”In 2011, Gustav Klimt’s Litzlberg am Attersee sold at Sotheby’s New York for $40.4 million. The 1914 landscape belonged to Amalie Redlich, whose wealthy Jewish family, the Zuckerkandls, were patrons of Klimt who lost their property in Vienna after the Nazi Anschluss of 1938. By the time Liztlberg am Attersee passed through the hands of a Nazi dealer into a museum in Salzburg, Amalie Redlich was deported on a trainload taking Viennese Jews to Poland in 1941 and perished.
Finding and recovering the Klimt painting took almost 60 years. The picture returned to the family thanks to the persistence of Georges Jorisch, Amalie’s grandson, who was hidden in Brussels during the war years and lived modestly for decades in Montreal. Jorisch died last year at 85, two years after the landscape was sold.
Next month, the Impressionist and Modern sale at Sotheby’s London includes Camille Pissarro’s Boulevard Montmartre, matinée de printemps. The Parisian series work belonged to Max Silberberg, a German-Jewish industrialist who sold it for well below its market value in a “Jewish auction” in 1935 and later died in the Holocaust. The Nazis organised those sales to fund extortionate taxes levied on Jews in Germany after Hitler took power in 1933.
Recovering the Silberberg collection has been a work in progress. A Vincent van Gogh drawing of an olive grove that was found at the Neue Nationalgalerie in Berlin was restituted to Silberberg’s heirs and sold at Sotheby’s in 1999 for £5.3 million.
Simmons noted that restituted works can have a special power for buyers. “They have a compelling story, and collectors are interested in works of art with a history.
”Families who spend years recovering stolen works can be conflicted about selling treasured objects, Simmons noted. “At Sotheby’s, we have worked with clients who have recovered paintings from museums, and whose reactions to those paintings is so strong that they could not stand to be in the same room with them or see them,” he recalled, although Georges Jorisch “laughed with joy” upon seeing Litzlberg am Attersee for the first time since his childhood.
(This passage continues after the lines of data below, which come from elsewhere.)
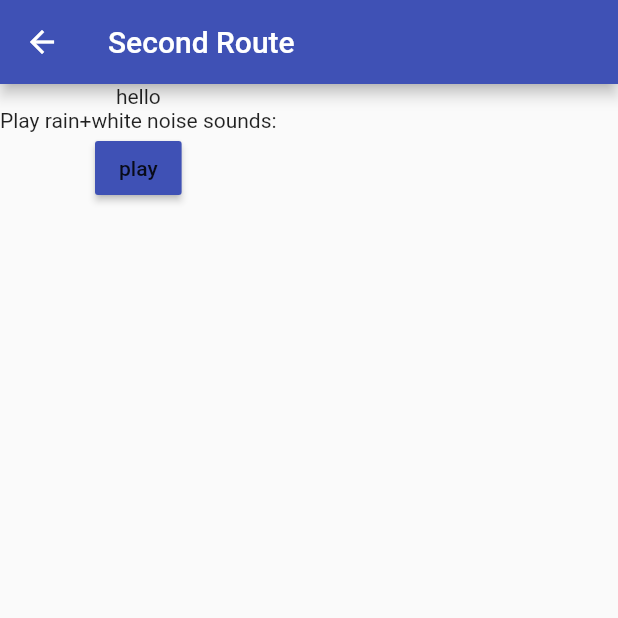
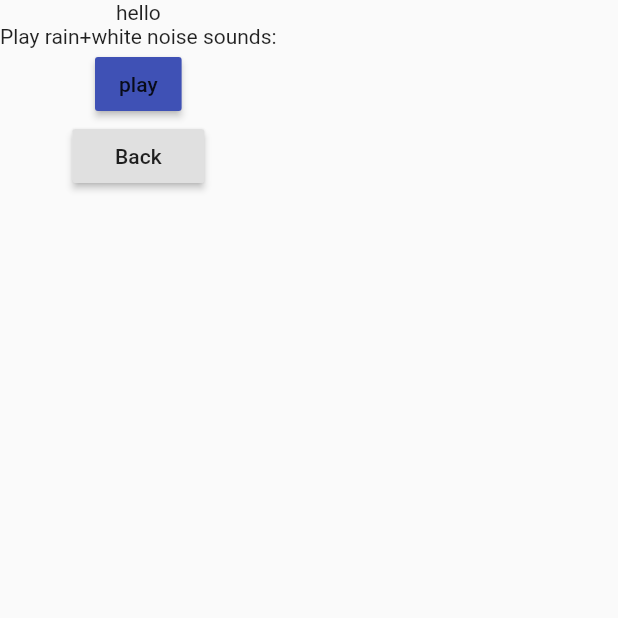
Before and after one commit to RohanGautam/snoozy, a Flutter app: the screen it shows after launch, after a tap on the "arrow forward" icon, on a phone screen of 412 x 824 dp, the top half of it. Run offline on Flutter 3.47's test engine with Material 2 defaults, Android fonts, the phone set to English and light mode, and no system bars; our stand-ins replace audioplayers, dynamic_theme, shared_preferences.

Commit message:
working sound controllers even on page change :)

```diff
--- a/lib/main.dart
+++ b/lib/main.dart
@@ -2,6 +2,7 @@ import 'package:flutter/material.dart';
 import 'package:intl/intl.dart';
 import 'package:shared_preferences/shared_preferences.dart';
 import 'package:dynamic_theme/dynamic_theme.dart';
+import 'package:audioplayers/audioplayers.dart';
 import 'package:snoozy_app/sounds.dart';
 
 void main() => runApp(MyApp());
@@ -38,20 +39,25 @@ class _MyHomePageState extends State<MyHomePage> {
   DateTime now = DateTime.now();
   var _switchValue = false;
   var prefs;
+  // **--for the sounds page--**
+  bool isPlaying = false;
+  AudioPlayer playerLoopController;
+  // **----**
 
   @override
-  void initState(){ //executed only once
+  void initState() {
+    //executed only once
     // You can't use async/await here,
     // We can't mark this method as async because of the @override
-    SharedPreferences.getInstance().then((_prefs){
+    SharedPreferences.getInstance().then((_prefs) {
       setState(() {
-        prefs=_prefs;
+        prefs = _prefs;
         // make the initial state of the switch same as previously stored state when the app reloads
-        _switchValue = prefs.getBool('switchValue') ?? false; // ?? means if null, make it false
+        _switchValue = prefs.getBool('switchValue') ??
+            false; // ?? means if null, make it false
       });
     });
   }
-
 
   void _refreshTime() {
     setState(() {
@@ -64,7 +70,7 @@ class _MyHomePageState extends State<MyHomePage> {
       //switch passes current state of switch, but doesnt cahange it in UI. to do that, you have to change it yourself.
       _switchValue = s;
     });
-    prefs.setBool('switchValue',s);
+    prefs.setBool('switchValue', s);
     DynamicTheme.of(context).setBrightness(
         Theme.of(context).brightness == Brightness.dark
             ? Brightness.light
@@ -136,6 +142,22 @@ class _MyHomePageState extends State<MyHomePage> {
     );
   }
 
+  _soundsPage(BuildContext context, var page) async {
+    var dataRecieved = await Navigator.push(
+        context,
+        PageRouteBuilder(
+            pageBuilder: (context, anim1, anim2) => new Sounds(
+                isPlaying: isPlaying,
+                playerLoopController: playerLoopController)));
+    // MaterialPageRoute(
+    //     builder: (context) => ));
+    setState(() {
+      isPlaying = dataRecieved[0];
+      playerLoopController = dataRecieved[1];
+    });
+    // print(isPlaying);
+  }
+
   Widget bottomDock() {
     return Row(
       mainAxisAlignment: MainAxisAlignment.center,
@@ -144,12 +166,7 @@ class _MyHomePageState extends State<MyHomePage> {
           heroTag: "soundsNavButton",
           tooltip: "Go to new page",
           child: Icon(Icons.arrow_forward),
-          onPressed: () {
-            Navigator.push(
-                context,
-                PageRouteBuilder(
-                    pageBuilder: (context, anim1, anim2) => Sounds()));
-          },
+          onPressed: () => _soundsPage(context, Sounds), //this is a shorthand if you want to pass a function with parameters
         )
       ],
     );
@@ -158,9 +175,9 @@ class _MyHomePageState extends State<MyHomePage> {
   @override
   Widget build(BuildContext context) {
     return Scaffold(
-      appBar: AppBar(
-        title: Text(widget.title),
-      ),
+      // appBar: AppBar(
+      //   title: Text(widget.title),
+      // ),
       body: Center(
         child: Column(
           mainAxisAlignment: MainAxisAlignment.center,
--- a/lib/sounds.dart
+++ b/lib/sounds.dart
@@ -1,22 +1,38 @@
 import 'package:flutter/material.dart';
-import 'package:shared_preferences/shared_preferences.dart';
 import 'package:audioplayers/audio_cache.dart';
 import 'package:audioplayers/audioplayers.dart';
 
 
 
 class Sounds extends StatefulWidget {
-  Sounds({Key key}) : super(key: key);
+  final bool isPlaying;
+  final AudioPlayer playerLoopController;
+
+  Sounds({Key key, @required this.isPlaying, @required this.playerLoopController}) : super(key: key);
   @override
   _SoundsState createState() => _SoundsState();
 }
 
-class _SoundsState extends State<Sounds> {
+class _SoundsState extends State<Sounds>{
   String playerText="play";
   bool isPlaying = false;
   AudioPlayer playerLoopController;
   static AudioCache player = AudioCache();
 
+  @override
+  void initState(){
+    // print("_____________YooT_ ${widget.isPlaying}");
+    setState(() {
+     isPlaying=widget.isPlaying;
+     updatePlayerText(isPlaying);
+     playerLoopController= widget.playerLoopController;
+    });
+  }
+
+  _sendDataBack(BuildContext context, bool isPlaying, AudioPlayer playerLoopController){
+    var sendThisData = [isPlaying, playerLoopController];
+    Navigator.pop(context,sendThisData);
+  }
 
   updatePlayerText(bool isPlaying){
     setState(() {
@@ -62,15 +78,18 @@ class _SoundsState extends State<Sounds> {
 
   @override
   Widget build(BuildContext context) {
-
     return Scaffold(
-      appBar: AppBar(
-        title: Text("Second Route"),
-      ),
+      // appBar: AppBar(
+      //   title: Text("Second Route"),
+      // ),
       body: Column(
         children: <Widget>[
           Text("hello"),
           playAudioWidget(),
+          RaisedButton(
+              onPressed: () => _sendDataBack(context, isPlaying, playerLoopController),
+              child: Text('Back'),
+            ),
         ],
       ),
     );
```
Also changed, not shown: 1 other file.
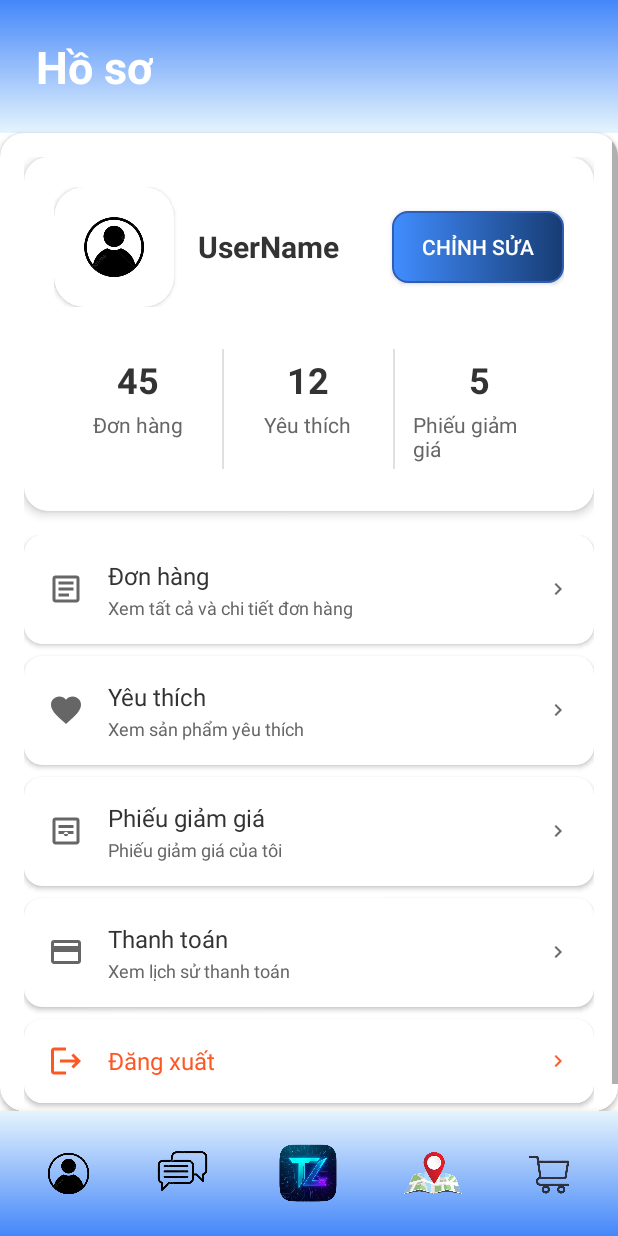
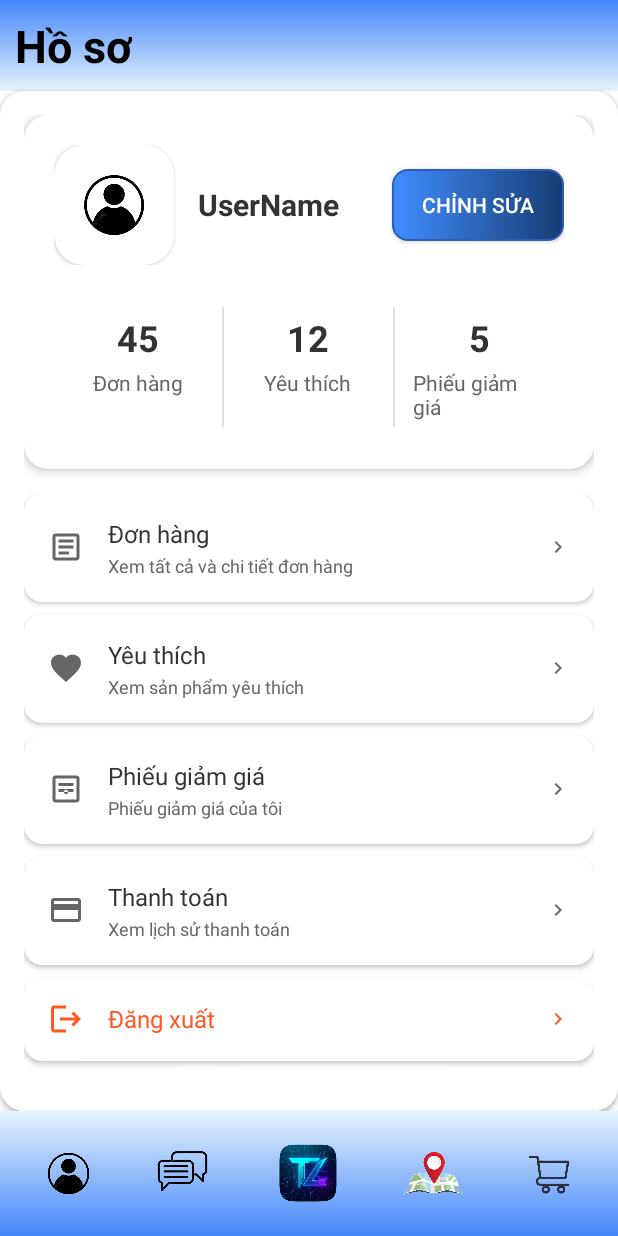
Before and after one commit to PRM392-FinalProject-G2/PRM392_FinalProject_ProductSaleApp_MB, an Android app: the ProfileActivity screen opened directly, with no data from a screen before it, on a phone screen of 412 x 824 dp. Run offline under Robolectric (Android 15) with nearby library versions, the phone set to English and light mode, and no system bars; pictures from the network do not load; 1 statement that could not run was skipped.

Commit message:
fix decord

```diff
--- a/PRM392_FinalProject_ProductSaleApp_Group2/app/src/main/res/layout/activity_edit_profile.xml
+++ b/PRM392_FinalProject_ProductSaleApp_Group2/app/src/main/res/layout/activity_edit_profile.xml
@@ -23,7 +23,7 @@
         <!-- Keep header empty visually (gradient only) -->
         <View
             android:layout_width="match_parent"
-            android:layout_height="48dp" />
+            android:layout_height="20dp" />
 
     </LinearLayout>
 
--- a/PRM392_FinalProject_ProductSaleApp_Group2/app/src/main/res/layout/activity_profile.xml
+++ b/PRM392_FinalProject_ProductSaleApp_Group2/app/src/main/res/layout/activity_profile.xml
@@ -15,7 +15,7 @@
         android:layout_height="wrap_content"
         android:orientation="vertical"
         android:background="@drawable/bg_gradient"
-        android:padding="24dp"
+        android:padding="10dp"
         android:fitsSystemWindows="false"
         app:layout_constraintTop_toTopOf="parent"
         app:layout_constraintStart_toStartOf="parent"
@@ -26,7 +26,7 @@
             android:layout_width="wrap_content"
             android:layout_height="wrap_content"
             android:text="Hồ sơ"
-            android:textColor="#FFFFFF"
+            android:textColor="@color/black"
             android:textSize="30sp"
             android:textStyle="bold" />
 
```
Other families, weighing the prospect of living with an heirloom, faced the realities of dividing a work of art among multiple heirs while bearing the often enormous legal costs of recovering their property. Under those pressures, works of art tend to be sold. “Often the benefit of the funds going to a family outweighs the emotional attachment to a particular work of art,” said Simmons.
Despite a dramatic story behind almost every object, the restitution of World War II losses has often been a pursuit enclosed within the art market. Now, because of the wide publicity surrounding the Gurlitt discovery — not to mention renewed attention to the Monuments Men — scrutiny is on Germany again.
“I think we have to press the reset button. Munich tells us that,” said Edsel, who predicted a resurfacing of displaced art with the deaths of veterans and others who took objects during the war.
Simmons agrees. “There’s so much art out there that’s been displaced.” And as it emerges, his department will continue to build on the work of the MMFA. “Our primary function — as was the primary function of the Monuments Men — is to sleuth out the true history of works of art which come in for sale. Where we find that an artwork was looted and never returned, then we will work with our clients to find a solution.”
David D’Arcy is a journalist, critic, and the co-producer and writer of Portrait of Wally, the 2012 documentary film about a Nazi-looted painting.